“What started life as a project costing an estimated £60 million is likely to end up costing over £200 million,” the report reads. “At the same time the Garden Bridge Trust has lost two major donors and has only secured £69 million in private funding pledges, leaving a gap of at least £70 million that needs to be raised for the capital investment. No new pledges have been obtained since August 2016.”
Originally supported by Transport for London and championed by high-profile figures including actor Joanna Lumley and former Mayor Boris Johnson, the Garden Bridge project met early opposition from critics who believed the bridge would serve a redundant function as a river crossing in its proposed location. In addition, the bridge would be open from only 6am to midnight, and could be closed up to 12 times a year for private events, prompting several government officials to refer to the scheme as purely a “vanity project.”
Further trouble arose amid allegations of cronyism in the competition process – despite the initial estimates for the Heatherwick-designed scheme coming in at more than 3 times higher than other proposals, the bid was nonetheless deemed by Transport for London to be the most ‘economically advantageous’.
As a result of these concerns, in July 2016 initial work on the bridge was put on standby to allow for a financial review of the project, with the current Mayor of London Sadiq Khan announcing the formal review by Hodge into the procurement processes and its overall value for money in September of that year.
The two other firms that took part in the competition, Wilkinson Eyre and Marks Barfield - had just eight days to design and submit schemes, the report found.
"This competition didn't smell right from the start,” co-director of Marks Barfield David Marks told the BBC. “It is clear that we were just there to make up the numbers and the outcome of this tender had in reality already been pre-determined.
Hodge's report concludes by advising the city swallow the loss of public funding rather than move any further forward with plans:
“In my judgement it is better for the taxpayer to accept the loss than to risk the additional demands if the project proceeds,” the report closes. “In the present climate, with continuing pressures on public spending, it is difficult to justify further public investment in the Garden Bridge.”
Chariman of the Garden Bridge Trust, Lord Mervyn Davies, issued this response to the report’s findings:

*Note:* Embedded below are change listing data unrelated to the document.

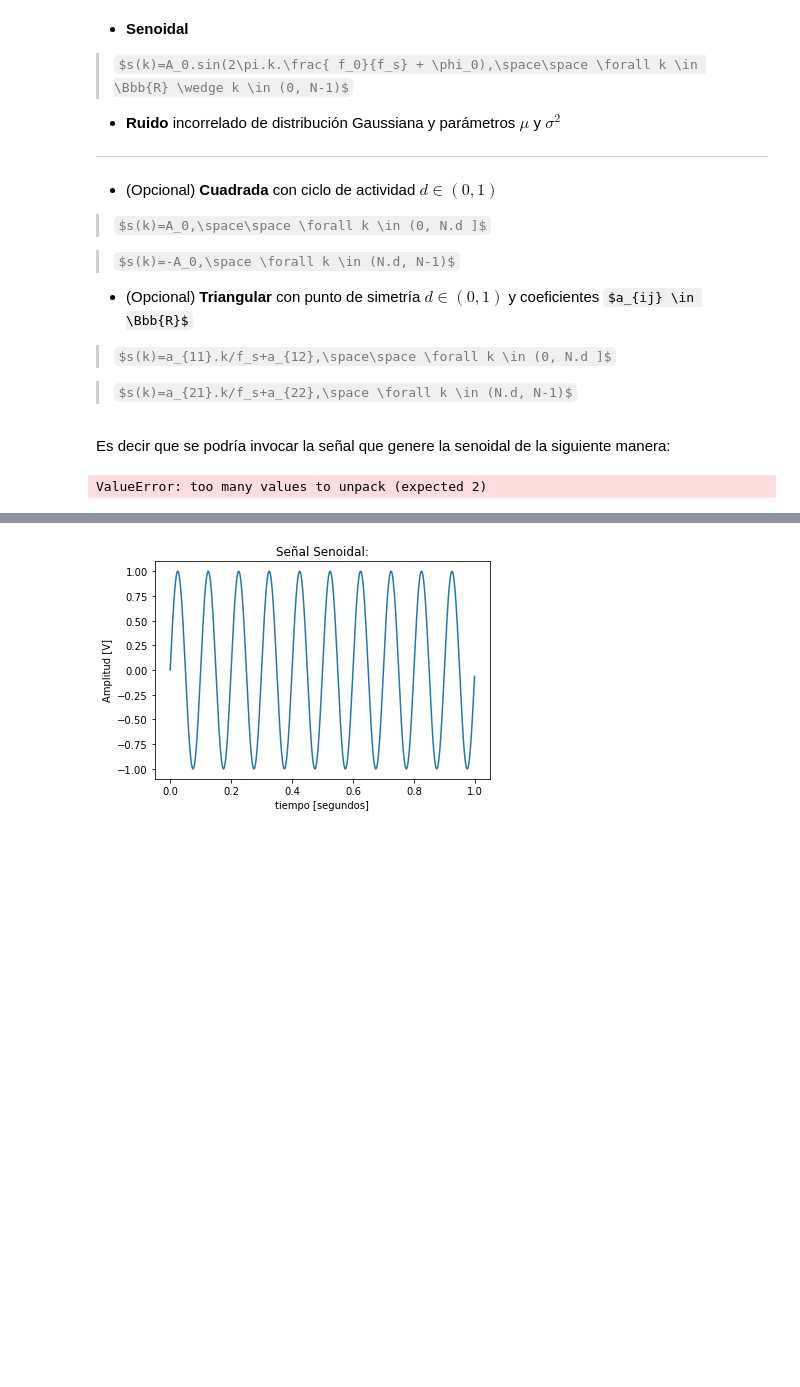
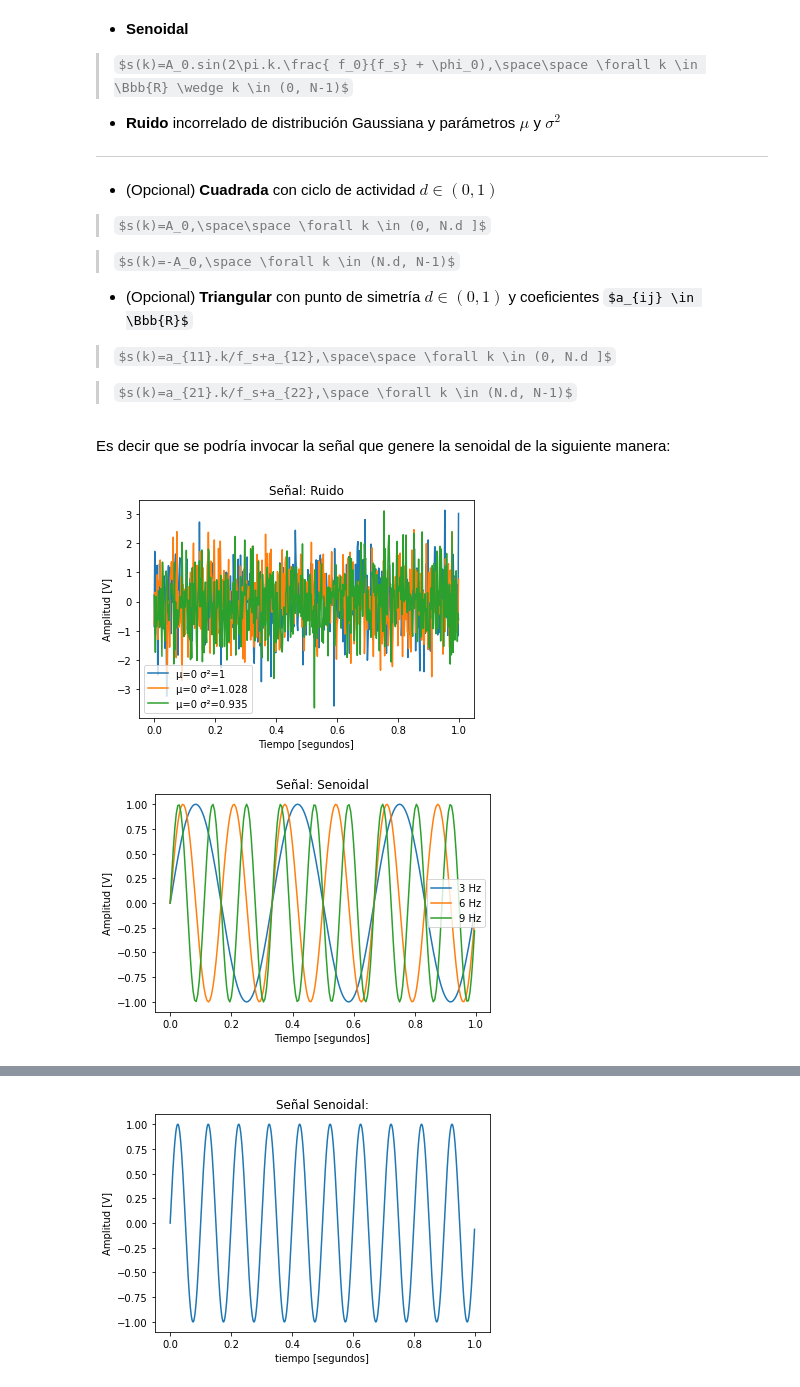
Before and after one commit to fcatuogno/PDS_TPs, a Jupyter notebook: TP1 - Muestreo de señales - Forurier.ipynb, the cells around one changed output, grey strips where cells are left out. Saved outputs shown, nothing was run; the diff lists cells and outputs as text; code cells hidden in the pictures; some formulas as TeX source; blank space fills up the shorter version.

```diff
--- a/TP1 - Muestreo de señales - Forurier.ipynb
+++ b/TP1 - Muestreo de señales - Forurier.ipynb
@@ -109,42 +109,45 @@ Fs = 200
 
 #LLamados a funcion
 
-tt,ruido = GaussNoise(N,0,1)
-tt,ruido2 = GaussNoise(N,0,1.028)
-tt,ruido3 = GaussNoise(N,0,0.935)
+ruido = GaussNoise(N,0,1)
+ruido2 = GaussNoise(N,0,1.028)
+ruido3 = GaussNoise(N,0,0.935)
+
+tt = np.arange(0,1,1/N)
 
 N = 200
 
 tiempo, seno = mi_funcion_sen( A, Offset, 3, PHI, N, Fs)
 tiempo, seno2 = mi_funcion_sen( A, Offset, 6, PHI, N, Fs)
 tiempo, seno3 = mi_funcion_sen( A, Offset, 9, PHI, N, Fs)
 
 #Generacion de gráficas
 #Ruido
 fig, ax = plt.subplots()  # Create a figure containing a single axes.
 ax.plot(tt,ruido, label='μ=0 σ²=1')   # Plot some data on the axes.
 ax.plot(tt,ruido2, label='μ=0 σ²=1.028')  # Plot some data on the axes.
 ax.plot(tt,ruido3, label='μ=0 σ²=0.935')  # Plot some data on the axes.
 
 ax.set_xlabel('Tiempo [segundos]')           # and here?
 ax.set_ylabel('Amplitud [V]')          # and here?
 ax.set_title('Señal: Ruido')   # and here?
 ax.legend()  # Add a legend.
 
 
 #Senos
 fig2, ax2 = plt.subplots()  # Create a figure containing a single axes.
 ax2.plot(tiempo,seno, label='3 Hz')   # Plot some data on the axes.
 ax2.plot(tiempo,seno2, label='6 Hz')  # Plot some data on the axes.
 ax2.plot(tiempo,seno3, label='9 Hz')  # Plot some data on the axes.
 
 ax2.set_xlabel('Tiempo [segundos]')           # and here?
 ax2.set_ylabel('Amplitud [V]')          # and here?
 ax2.set_title('Señal: Senoidal')   # and here?
 ax2.legend()  # Add a legend.
 plt.show()
 # %% [output]
-ValueError: too many values to unpack (expected 2)
+[figure, added]
+[figure, added]
 # %% [markdown]
 a) Genere las gráficas asociadas a las siguientes señales de ejemplo para corroborar el correcto funcionamiento de las funciones. Para la presentación de las mismas, tome como referencia la presentación de la siguiente señal respecto a:
 
```
Also changed, not shown: parts of 7 cells of this notebook.
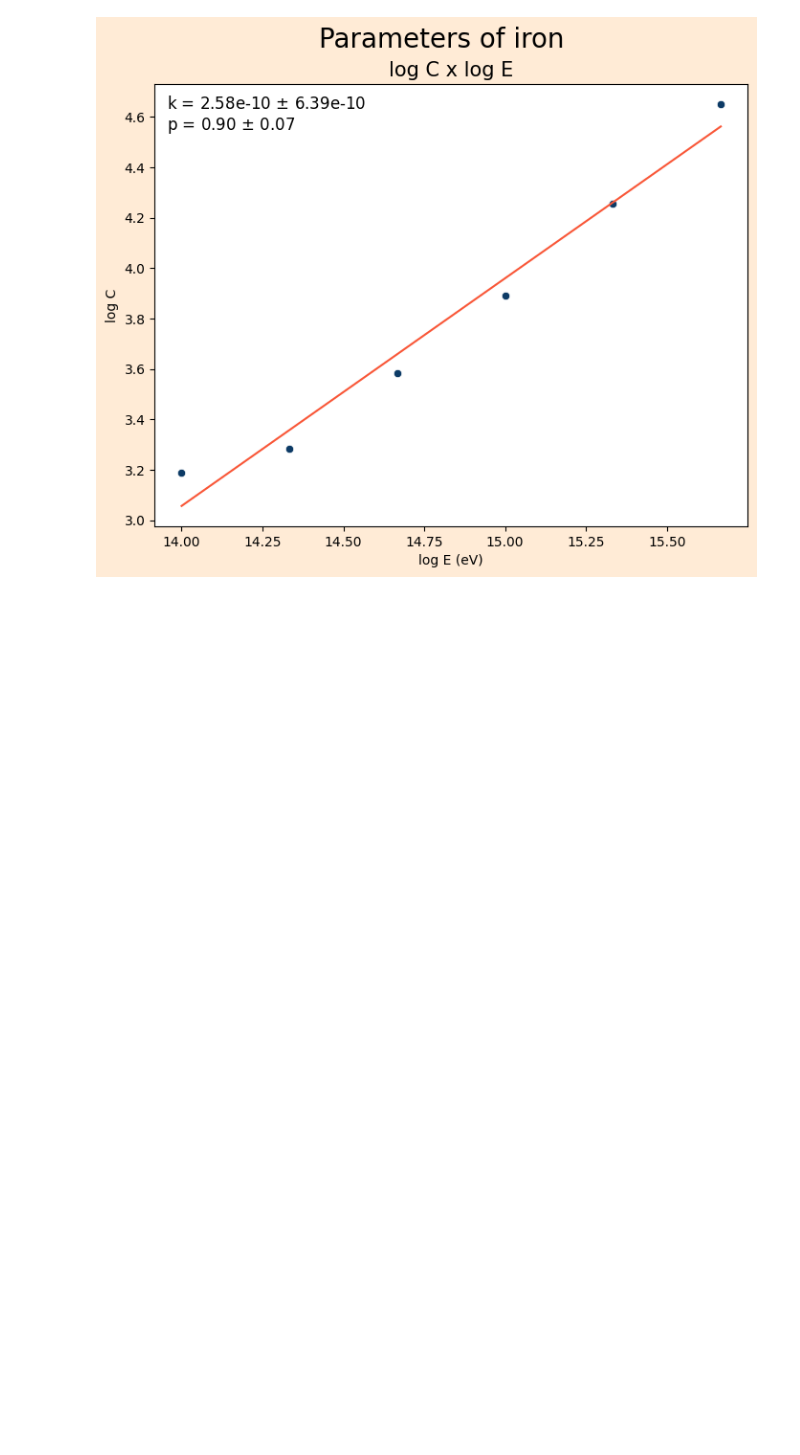
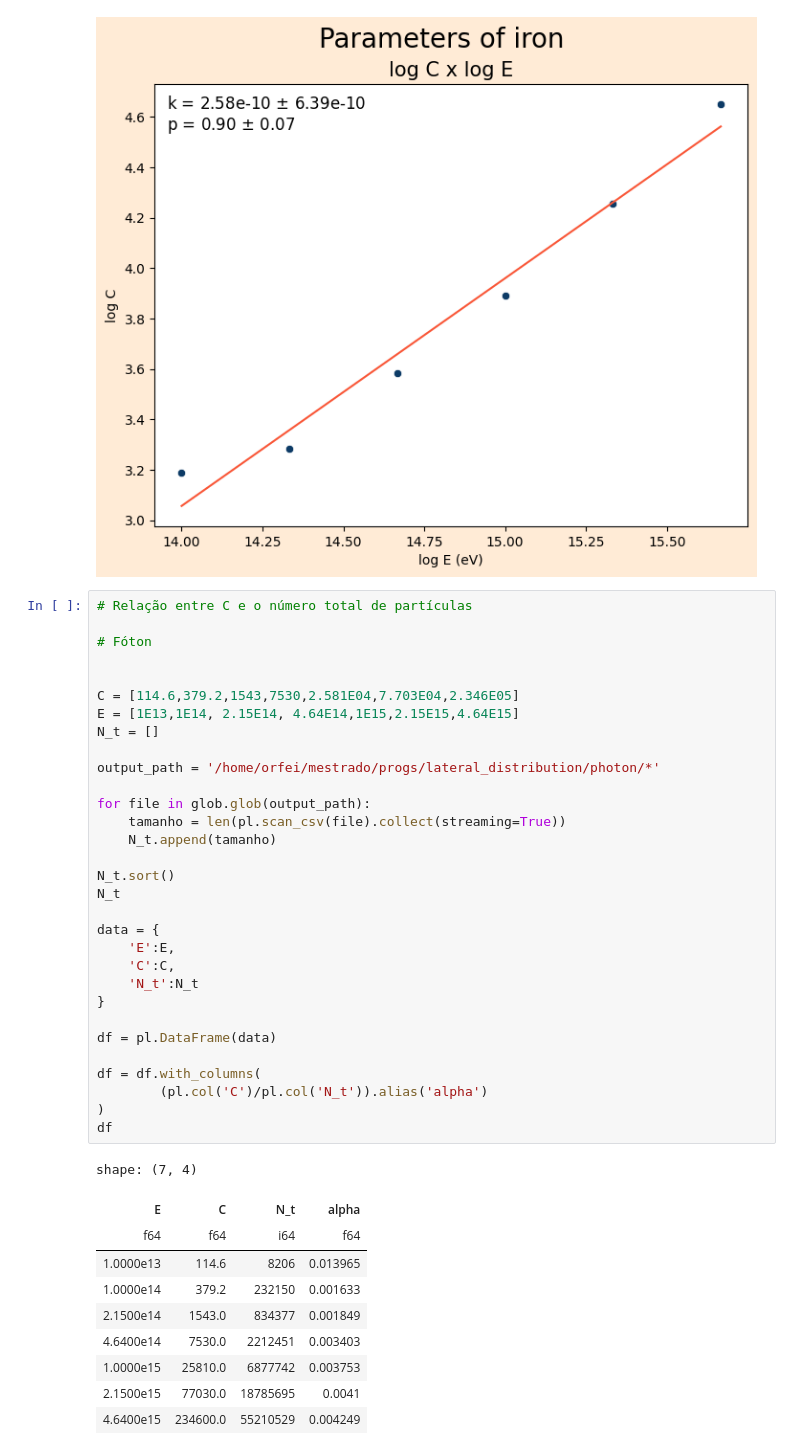
Before and after one commit to lucas-orfei/mestrado, a Jupyter notebook: parameters.ipynb, the cells around one changed output. Cells and saved outputs as stored; diff of their text form; blank space fills up the shorter version.

Commit message:
Relação do parâmetro C e N_t

```diff
--- a/parameters.ipynb
+++ b/parameters.ipynb
@@ -377,3 +421,45 @@ shape: (6, 4)
 | 4.254306 | 15.332438 | 15.326168 | 0.040899 |
 | 4.651375 | 15.666518 | 15.765785 | 0.633626 |
 [figure]
+# %%
+# Relação entre C e o número total de partículas
+
+# Fóton
+
+
+C = [114.6,379.2,1543,7530,2.581E04,7.703E04,2.346E05]
+E = [1E13,1E14, 2.15E14, 4.64E14,1E15,2.15E15,4.64E15]
+N_t = []
+
+output_path = '/home/orfei/mestrado/progs/lateral_distribution/photon/*'
+
+for file in glob.glob(output_path):
+    tamanho = len(pl.scan_csv(file).collect(streaming=True))
+    N_t.append(tamanho)
+
+N_t.sort()
+N_t
+
+data = {
+    'E':E,
+    'C':C,
+    'N_t':N_t
+}
+
+df = pl.DataFrame(data)
+
+df = df.with_columns(
+        (pl.col('C')/pl.col('N_t')).alias('alpha')
+)
+df
+# %% [output]
+shape: (7, 4)
+| E | C | N_t | alpha |
+| f64 | f64 | i64 | f64 |
+| 1.0000e13 | 114.6 | 8206 | 0.013965 |
+| 1.0000e14 | 379.2 | 232150 | 0.001633 |
+| 2.1500e14 | 1543.0 | 834377 | 0.001849 |
+| 4.6400e14 | 7530.0 | 2212451 | 0.003403 |
+| 1.0000e15 | 25810.0 | 6877742 | 0.003753 |
+| 2.1500e15 | 77030.0 | 18785695 | 0.0041 |
+| 4.6400e15 | 234600.0 | 55210529 | 0.004249 |
```
Also changed, not shown: parts of 4 cells of this notebook.
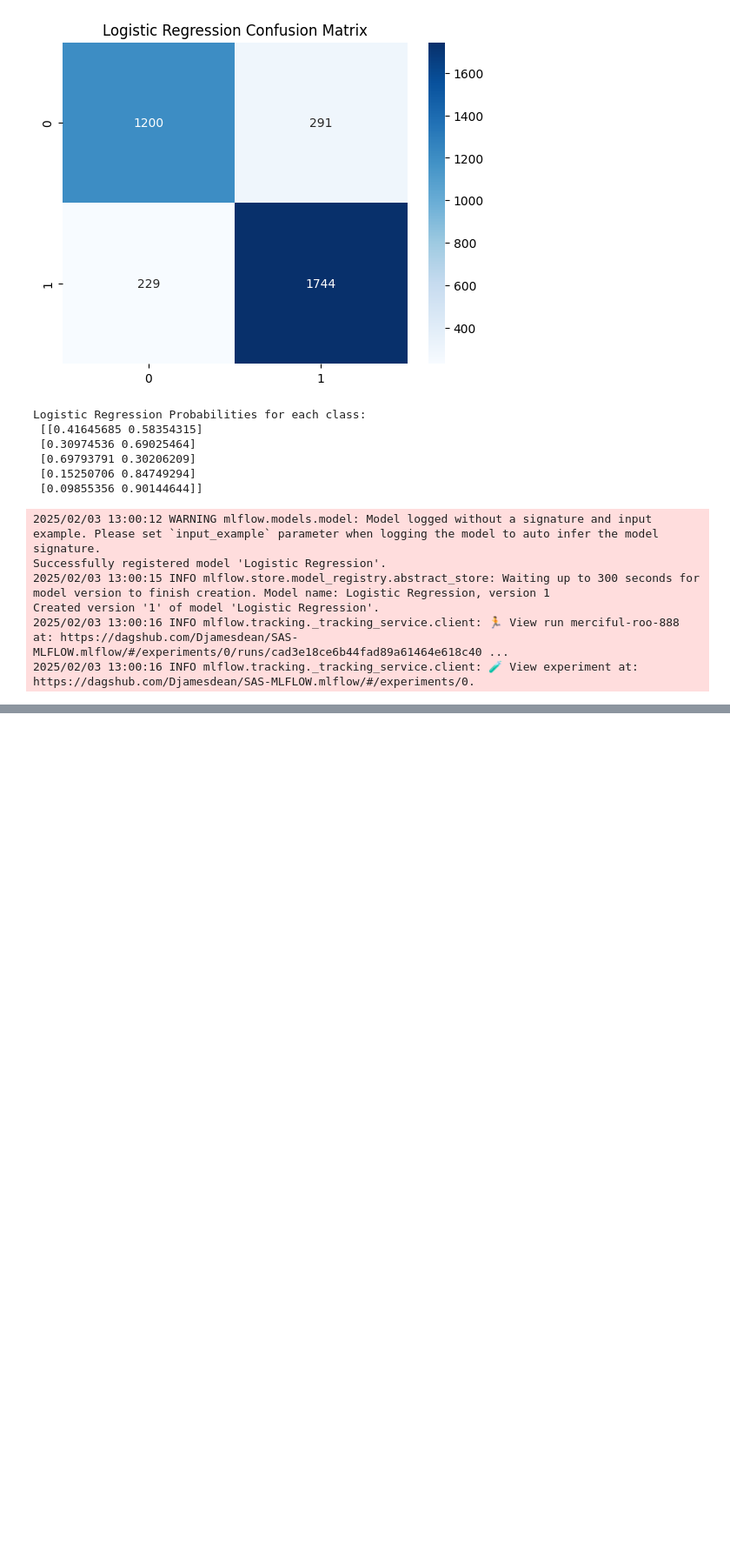
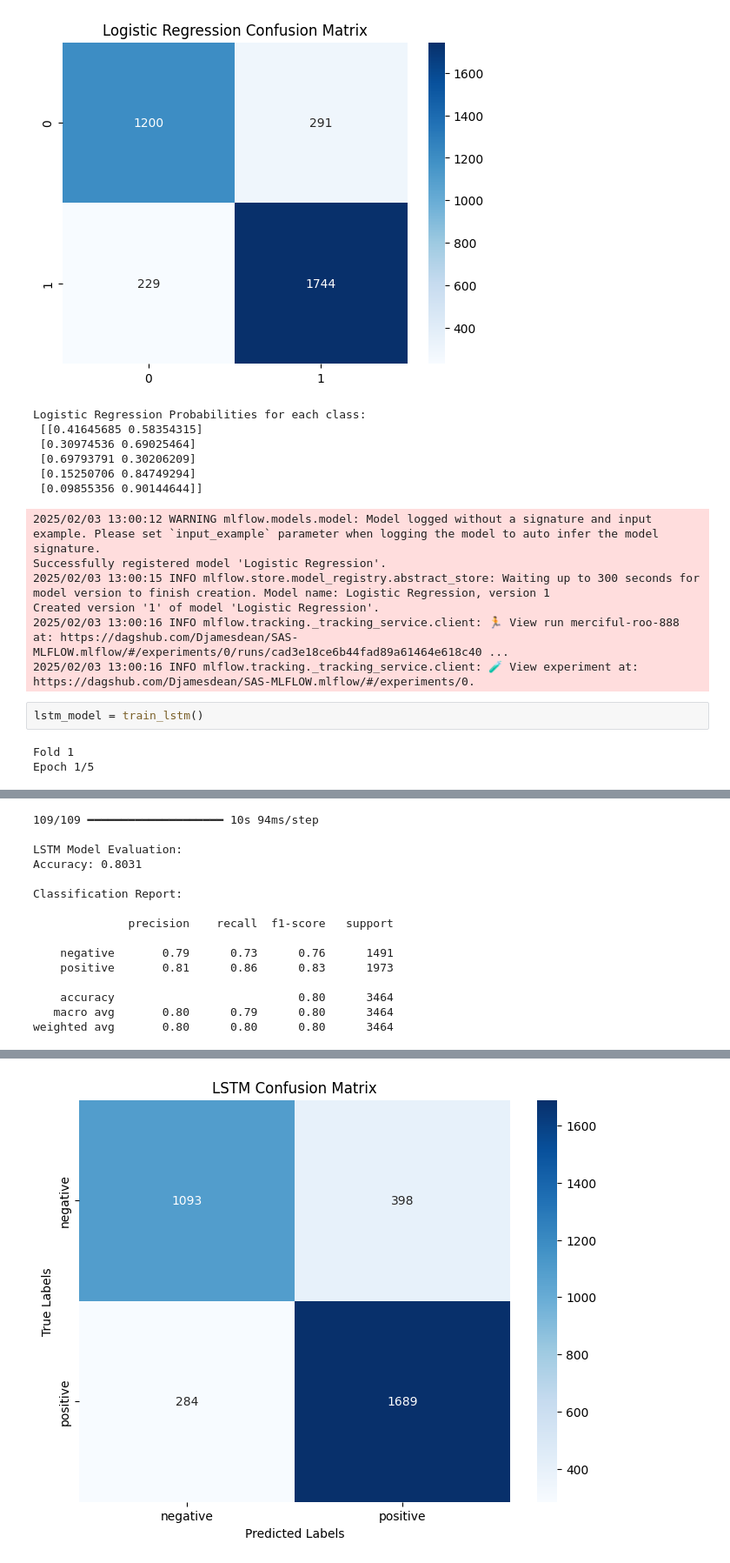
Before and after one commit to Djamesdean/SAS, a Jupyter notebook: src/Notebook.ipynb, the cells around one changed output, grey strips where cells are left out. Shown at 87% size. Cells and saved outputs as stored; diff of their text form; blank space fills up the shorter version.

Commit message:
adding lstm model

```diff
--- a/src/Notebook.ipynb
+++ b/src/Notebook.ipynb
@@ -274,3 +399,8 @@ Successfully registered model 'Logistic Regression'.
 Created version '1' of model 'Logistic Regression'.
 2025/02/03 13:00:16 INFO mlflow.tracking._tracking_service.client: 🏃 View run merciful-roo-888 at: https://dagshub.com/Djamesdean/SAS-MLFLOW.mlflow/#/experiments/0/runs/cad3e18ce6b44fad89a61464e618c40 ...
 2025/02/03 13:00:16 INFO mlflow.tracking._tracking_service.client: 🧪 View experiment at: https://dagshub.com/Djamesdean/SAS-MLFLOW.mlflow/#/experiments/0.
+# %%
+lstm_model = train_lstm()
+# %% [output]
+Fold 1
+Epoch 1/5
@@ -276,0 +499,15 @@ Created version '1' of model 'Logistic Regression'.
+109/109 ━━━━━━━━━━━━━━━━━━━━ 10s 94ms/step
+
+LSTM Model Evaluation:
+Accuracy: 0.8031
+
+Classification Report:
+
+              precision    recall  f1-score   support
+
+    negative       0.79      0.73      0.76      1491
+    positive       0.81      0.86      0.83      1973
+
+    accuracy                           0.80      3464
+   macro avg       0.80      0.79      0.80      3464
+weighted avg       0.80      0.80      0.80      3464
@@ -276,0 +516 @@ Created version '1' of model 'Logistic Regression'.
+[figure, added]
```
Also changed, not shown: parts of 4 cells of this notebook, 2 other files.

“We are pleased that Dame Margaret has finally published her report after six months of uncertainty. We will be studying the report in detail and seeking a meeting with the Mayor to discuss next steps. The Trust remains as determined as ever to make the Garden Bridge happen which will bring huge benefits to London and the UK.”